There has been plenty of research into sleep, and we do have proven methods for solving sleep disorders that have been studied, hypothesized, experimented and analysed. It’s not only medicines and supplements that can be evaluated this way – any other therapy can as well.
Accupunture? Lavender? Herbal Tea? Benzodiazepines?
What’s A Good Study Look Like
This is mostly common sense, but it requires some thinking on your part. Learn how to ask questions and think sceptically.
Modern scientific research wants to let reality speak for itself. Look for studies in which the hypothesis could be easily disproved. People have a tendency to see the results that they want to see, so if an experiment is designed to disprove a hypothesis, that’s a good thing.

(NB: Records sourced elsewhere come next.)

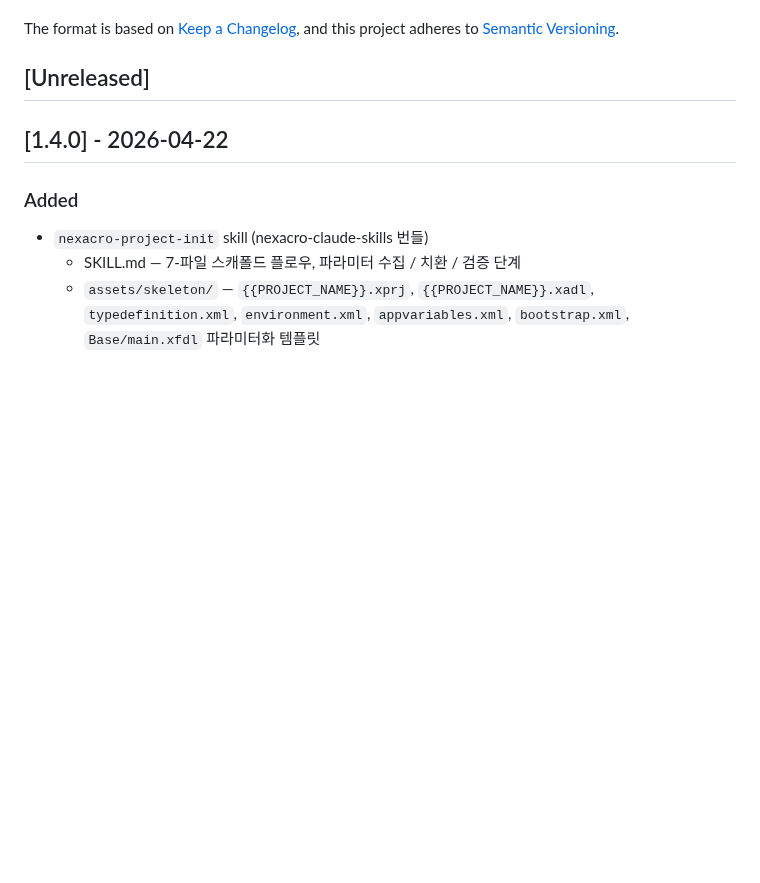
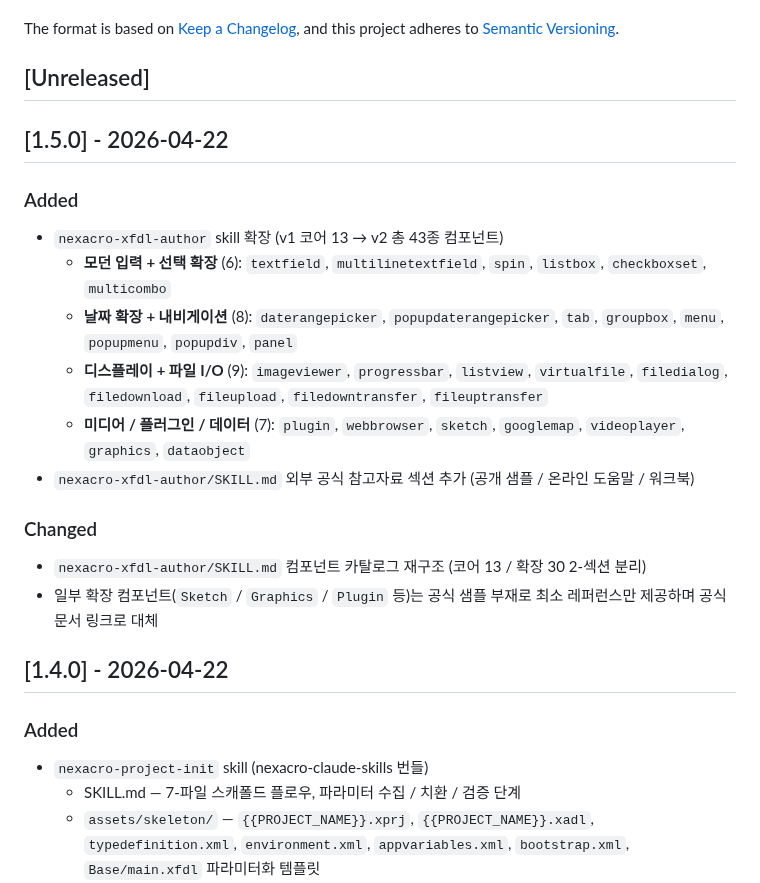
Before and after one commit to JasonMMo/nexacro-claude-skills, a Markdown page: CHANGELOG.md, the part around the change. GitHub-like rendering; blank space fills up the shorter version.

Commit message:
docs(CHANGELOG): add 1.5.0 entry
xfdl-author v2 확장 (코어 13 → 총 43종) 릴리즈 노트.

Co-Authored-By: Claude Opus 4.7 <noreply@anthropic.com>

```diff
--- a/CHANGELOG.md
+++ b/CHANGELOG.md
@@ -6,6 +6,20 @@ The format is based on [Keep a Changelog](https://keepachangelog.com/en/1.0.0/),
 and this project adheres to [Semantic Versioning](https://semver.org/spec/v2.0.0.html).
 
 ## [Unreleased]
+
+## [1.5.0] - 2026-04-22
+
+### Added
+- `nexacro-xfdl-author` skill 확장 (v1 코어 13 → v2 총 43종 컴포넌트)
+  - **모던 입력 + 선택 확장** (6): `textfield`, `multilinetextfield`, `spin`, `listbox`, `checkboxset`, `multicombo`
+  - **날짜 확장 + 내비게이션** (8): `daterangepicker`, `popupdaterangepicker`, `tab`, `groupbox`, `menu`, `popupmenu`, `popupdiv`, `panel`
+  - **디스플레이 + 파일 I/O** (9): `imageviewer`, `progressbar`, `listview`, `virtualfile`, `filedialog`, `filedownload`, `fileupload`, `filedowntransfer`, `fileuptransfer`
+  - **미디어 / 플러그인 / 데이터** (7): `plugin`, `webbrowser`, `sketch`, `googlemap`, `videoplayer`, `graphics`, `dataobject`
+- `nexacro-xfdl-author/SKILL.md` 외부 공식 참고자료 섹션 추가 (공개 샘플 / 온라인 도움말 / 워크북)
+
+### Changed
+- `nexacro-xfdl-author/SKILL.md` 컴포넌트 카탈로그 재구조 (코어 13 / 확장 30 2-섹션 분리)
+- 일부 확장 컴포넌트(`Sketch` / `Graphics` / `Plugin` 등)는 공식 샘플 부재로 최소 레퍼런스만 제공하며 공식 문서 링크로 대체
 
 ## [1.4.0] - 2026-04-22
 
```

Every step of the scientific process should be available for peer review. This means that other scientists can look at the experiment and the results and examine it for any problems. Some scientists don’t work in a peer reviewed process – and I would take any conclusions they reached very suspect. Basically, the peer review procedure should take care of any issues regarding the design of the study.
Make sure that there’s lots of data points. If a study comes up with conclusions from it’s peer-reviewed research, but it’s only with 5 people, then treat it as interesting, but wait for a larger study to confirm.
What and Where Are Some Of The Well Researched Sleep Studies?
There’s a few places that you’ll find them. The journal, Sleep, is a product of the Associated Professional Sleep Societies, while The Journal of Sleep Research is from the European Sleep Research Society. Myself, I just use the search function on either site. Here’s an example of what you’ll find in the journals:
- Intensive Sleep Retraining For Chronic Insomnia
- Melatonin, Natures Most Versative Biological Signal?
- The Treatment of Central Sleep Apnea Syndromes in Adults: Practice Parameters with an Evidence-Based Literature Review and Meta-Analyses (this is neat because it’s a study of previous studies)
- Unexpected survival advantage in elderly people with moderate sleep apnoe
You’ll note, that if you were to type in “lavender” into the Sleep site’s search engine you’d come up with a few studies – so it can be used for almost anything sleep related.
These are good tools to have and a good habit to get in to. When someone says to you “the cure for insomnia is ___ (fill in the blank)” you can have a look to see if it’s ever been studied seriously.
And you should use the scientific process whenever you evaluate your own sleep. I myself use a Zeo Sleep Management system to measure my actual sleep. Then I can try to change one (sometimes two or more, but they’re harder to track) variable at a time and see how it affects my sleep.
The fear here of course is that the study is not blind or double blind, and you are likely to have your own biases on how you’d like the results to be. And sleep results can be confounding to figure out. Check yourself to make sure that you’re not seeing patterns that aren’t really there. Better yet, have someone else look at the data and see if they can find a pattern. (If you do try the Zeo route, they have some good cause and effect tools on their user website that can help you with this analysis, and also some coaching to help you form your own hypothesis about your sleep).
The final word on sleep research is to remain sceptical. There are lots of “cures” out there, so you need a process to separate the good from the bad.